“Our pilot, and the experience of ISPs in many Western democracies, shows that ISP-level filtering of a defined list of URLs can be delivered with 100% accuracy,” Senator Stephen Conroy said yesterday when announcing that mandatory internet censorship — sorry, “filtering” — is going ahead.

“It also demonstrated that it can be done with negligible impact on internet speed.”

Conroy is right on both counts, as it happens — provided you gloss over that reference to “many” unnamed democracies. I wouldn’t call a dozen countries with ISP-level filtering “many”, and in some of them filtering isn’t mandatory. And provided you restrict your aims precisely to those carefully worded factoids cherry-picked from Enex TestLab’s trial report.

And provided you never make a mistake.

Blocking a defined list of URLs [specific web addresses] such as the ACMA blacklist of Refused Classification material, even 100% of it, falls far short of “protecting” children from “inappropriate” material, to use the wording of Labor’s original cyber-safety policy.

Google’s index passed a trillion web pages a year and a half ago. ACMA’s manually compiled blacklist of a thousand-odd URLs reported by concerned citizens is a token drop in that ocean, a mere 0.0000001%.

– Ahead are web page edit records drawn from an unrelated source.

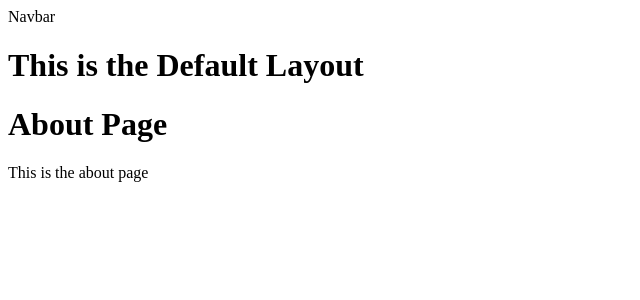
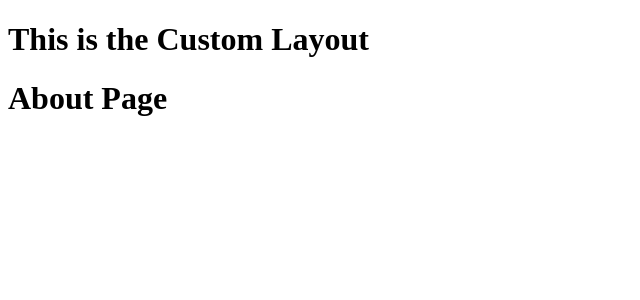
Before and after one commit to Moazam05/nuxt-js-crash-course, a Nuxt app: page /about in a window 1280 px wide. Shown: the top 300 px of the page, without its empty margins (0-640 px from the left). Built offline with nearby package versions, Linux system fonts and the light colour scheme.

Commit message:
custom layout

```diff
--- /dev/null
+++ b/layouts/custom.vue
@@ -0,0 +1,10 @@
+<script></script>
+
+<template>
+  <div>
+    <h1>This is the Custom Layout</h1>
+    <slot />
+  </div>
+</template>
+
+<style scoped></style>
--- a/pages/about.vue
+++ b/pages/about.vue
@@ -1,9 +1,12 @@
-<script setup></script>
+<script setup>
+definePageMeta({
+  layout: "custom",
+});
+</script>
 
 <template>
   <div>
     <h1>About Page</h1>
-    <p>This is the about page</p>
   </div>
 </template>
 
```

ACMA told Senate Estimates that of the 1175 URLs on their blacklist on September 30, 54% were Refused Classification material, and only 33% of those related to child sexual abuse. The rest of the blacklist? 41% was X18+ material, and 5% was R18+ material without a “restricted access system” to prevent access by minors.

The same key problems with a filter-based approach, which Crikey has reported many times before, are confirmed by the Enex report.

If you go beyond the pre-defined ACMA blacklist to catch a wider range of content, the false positive rate — material blocked when it shouldn’t be — is still up to 3.4%.  Enex’s examples include the incorrect blocking of “sperm whales” and “robin red breast”. In the industry, this is known as the Scunthorpe Problem.

Australia’s biggest telco, Telstra, wasn’t part of the official trial, but it conducted its own tests and discussed the results with Enex.

“Telstra found its filtering solution was not effective in the case of non-web based protocols such as instant messaging, peer-to-peer [file sharing like BitTorrent] or chat rooms. Enex confirms that this is also the case for all filters presented in the pilot.”

For all filters.

Telstra also reported that its filtering system could be overloaded if pages on heavy traffic sites like YouTube ended up on the blacklist. Every request for anything on YouTube would have to be routed to the secret filter box to see whether it was listed.

“This is also the case for all filters presented in the pilot,” reports Enex.

For all filters.

In any event, as the Enex report reminds us, “A technically competent user could, if they wished, circumvent the filtering technology.” In its own tests, Telstra didn’t even bother testing circumvention because they take it as given.

“ISP filtering reduces the risk of Australians being inadvertently exposed to RC-rated material when they are online,” Senator Conroy said.

And again Conroy is dead right. Reduces the risk. Inadvertent exposure.

But when it comes to curious kids with technically-adept mates and plenty of time on their hands, or desperately secretive pedophiles trading their nasties, the filter will be nothing but a minor inconvenience.

Get Crikey for $1 a week.

Lockdowns are over and BBQs are back! At last, we get to talk to people in real life. But conversation topics outside COVID are so thin on the ground.

Join Crikey and we’ll give you something to talk about. Get your first 12 weeks for $12 to get stories, analysis and BBQ stoppers you won’t see anywhere else.

Peter Fray
Peter Fray
Editor-in-chief of Crikey
12 weeks for just $12.